Cynical as onlookers might be about Apple’s attempt to rein in the user’s experience, placing it more and more under Apple’s control (for example, in Mac OS 10.7, the Library folders are hidden by default), I seriously doubt there will come a day when Mac OS X becomes a similar black box. Preventing users from moving files around the file system would be bad for business,especially for Apple’s business clients, who are largely graphic-oriented users who need to move things around all the time.

So, the answer to the question “In three years’ time, what will be the difference between a $499 iPad and a $999 MacBook?” is, “A built-in keyboard, holes for peripherals, and a different operating system.” Perhaps as far as Grandma is concerned, there will be no difference; she doesn’t need to browse the file system. But for everyone else who plugs in USB devices, moves things around, and needs a big screen, yes there will be a difference. A look at Mountain Lion’s features shows not that iOS features like Message Center are replacing anything in iOS; they’re augmenting features in Mac OS. Message Center can run across all your devices now, for example. For a company interested in destroying its own desktop operating system, it seems to be sinking a lot more of its resources into adding features to its desktop operating system that integrate it into an Apple digital lifestyle system.

This integration makes business sense. Since the iPod, the Apple business model has been to hook the user on a single Apple product and then draw him into the Apple universe. Want an iPod? Sure, but iTunes works only on Mac OS (this has changed since). That iLife looks pretty nice — but it’s for Macs only. And so on. Apple products play nicely with each other because a user who wants a digital lifestyle that “just works” goes to the Apple Store and comes back with a MacBook Pro, an iPhone, an iPad, a Time Capsule, and an Apple TV. It’s true that Apple currently makes more money from its consumer electronics side than it does its computer side, but one draws in the other. Apple wouldn’t throw away a revenue stream as significant as the notebook computer division. (That’s more of an HP-style decision.)

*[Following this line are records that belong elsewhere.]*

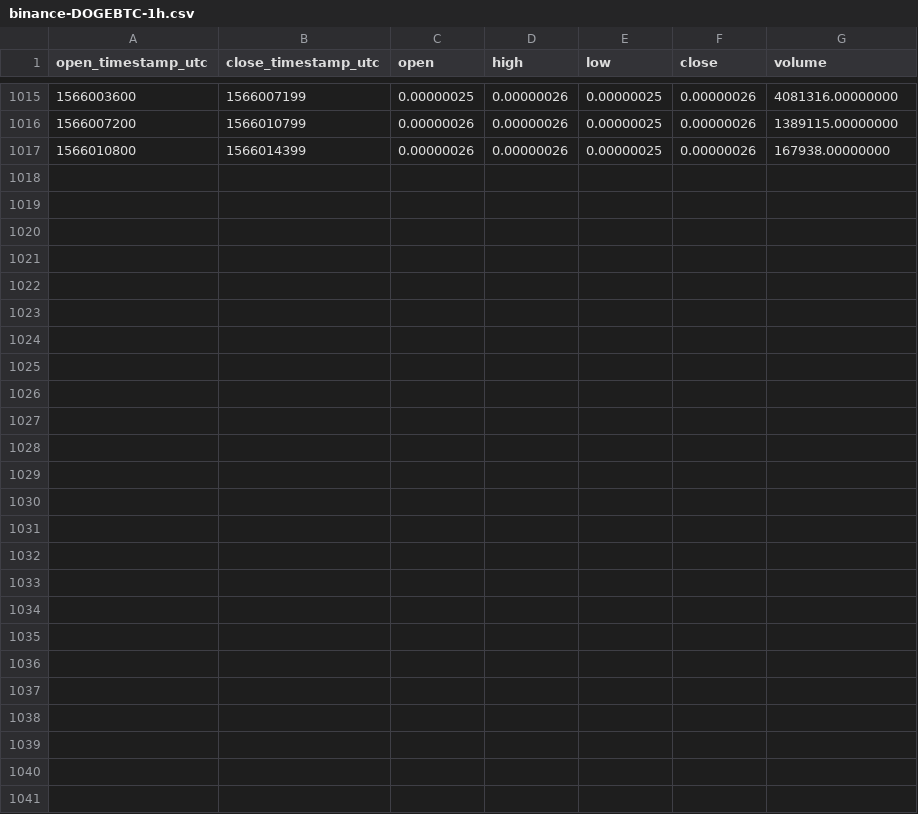
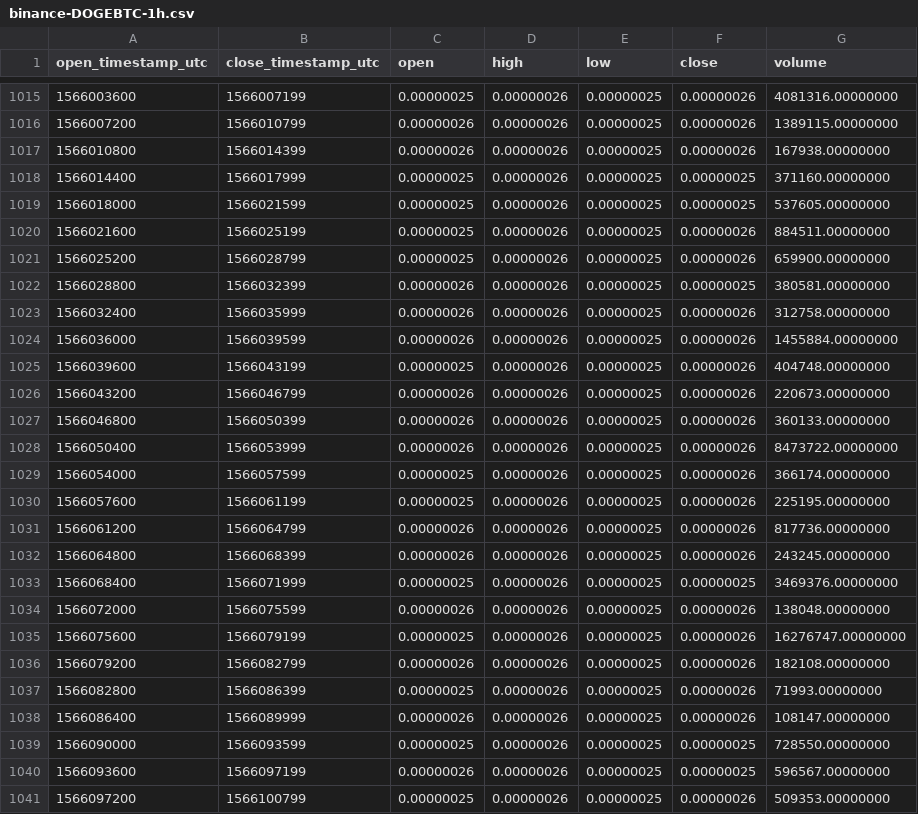
Before and after one commit to cryptobigbro/binance-DOGEBTC, a CSV file: binance-DOGEBTC-1h.csv, drawn as a sheet; only a part is shown, gaps mark what is left out.

Commit message:
Update OHLCV data.

```diff
--- a/binance-DOGEBTC-1h.csv
+++ b/binance-DOGEBTC-1h.csv
@@ -1017 +1017,25 @@ open_timestamp_utc,close_timestamp_utc,open,high,low,close,volume
 1566010800,1566014399,0.00000026,0.00000026,0.00000025,0.00000026,167938.00000000
+1566014400,1566017999,0.00000025,0.00000026,0.00000025,0.00000025,371160.00000000
+1566018000,1566021599,0.00000025,0.00000026,0.00000025,0.00000025,537605.00000000
+1566021600,1566025199,0.00000025,0.00000026,0.00000025,0.00000026,884511.00000000
+1566025200,1566028799,0.00000025,0.00000026,0.00000025,0.00000026,659900.00000000
+1566028800,1566032399,0.00000026,0.00000026,0.00000025,0.00000025,380581.00000000
+1566032400,1566035999,0.00000026,0.00000026,0.00000025,0.00000026,312758.00000000
+1566036000,1566039599,0.00000026,0.00000026,0.00000025,0.00000026,1455884.00000000
+1566039600,1566043199,0.00000025,0.00000026,0.00000025,0.00000026,404748.00000000
+1566043200,1566046799,0.00000026,0.00000026,0.00000025,0.00000026,220673.00000000
+1566046800,1566050399,0.00000026,0.00000026,0.00000025,0.00000026,360133.00000000
+1566050400,1566053999,0.00000026,0.00000026,0.00000025,0.00000026,8473722.00000000
+1566054000,1566057599,0.00000025,0.00000026,0.00000025,0.00000026,366174.00000000
+1566057600,1566061199,0.00000025,0.00000026,0.00000025,0.00000026,225195.00000000
+1566061200,1566064799,0.00000026,0.00000026,0.00000025,0.00000026,817736.00000000
+1566064800,1566068399,0.00000026,0.00000026,0.00000025,0.00000026,243245.00000000
+1566068400,1566071999,0.00000025,0.00000026,0.00000025,0.00000025,3469376.00000000
+1566072000,1566075599,0.00000026,0.00000026,0.00000025,0.00000026,138048.00000000
+1566075600,1566079199,0.00000025,0.00000026,0.00000025,0.00000026,16276747.00000000
+1566079200,1566082799,0.00000026,0.00000026,0.00000025,0.00000026,182108.00000000
+1566082800,1566086399,0.00000025,0.00000026,0.00000025,0.00000026,71993.00000000
+1566086400,1566089999,0.00000026,0.00000026,0.00000025,0.00000026,108147.00000000
+1566090000,1566093599,0.00000025,0.00000026,0.00000025,0.00000025,728550.00000000
+1566093600,1566097199,0.00000026,0.00000026,0.00000025,0.00000025,596567.00000000
+1566097200,1566100799,0.00000025,0.00000026,0.00000025,0.00000026,509353.00000000
```
Also changed, not shown: binance-DOGEBTC-1d.csv.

So no, I don’t think the new Retina Display MacBook Pro heralds the end of the notebook. Nor do I think that adding iOS features to Mac OS means that the two will one day converge, annihilating Mac OS. An iPad is has its uses, and a notebook has its uses. Sometimes they’re the same uses, and sometimes they’re different. The different uses are different enough that trying to synthesize them into one device would result in a transporter accident of a product that no one would want. (See the Samsung Galaxy Note. Too big to be a phone. Too small to be a tablet. Just throw it out the airlock.)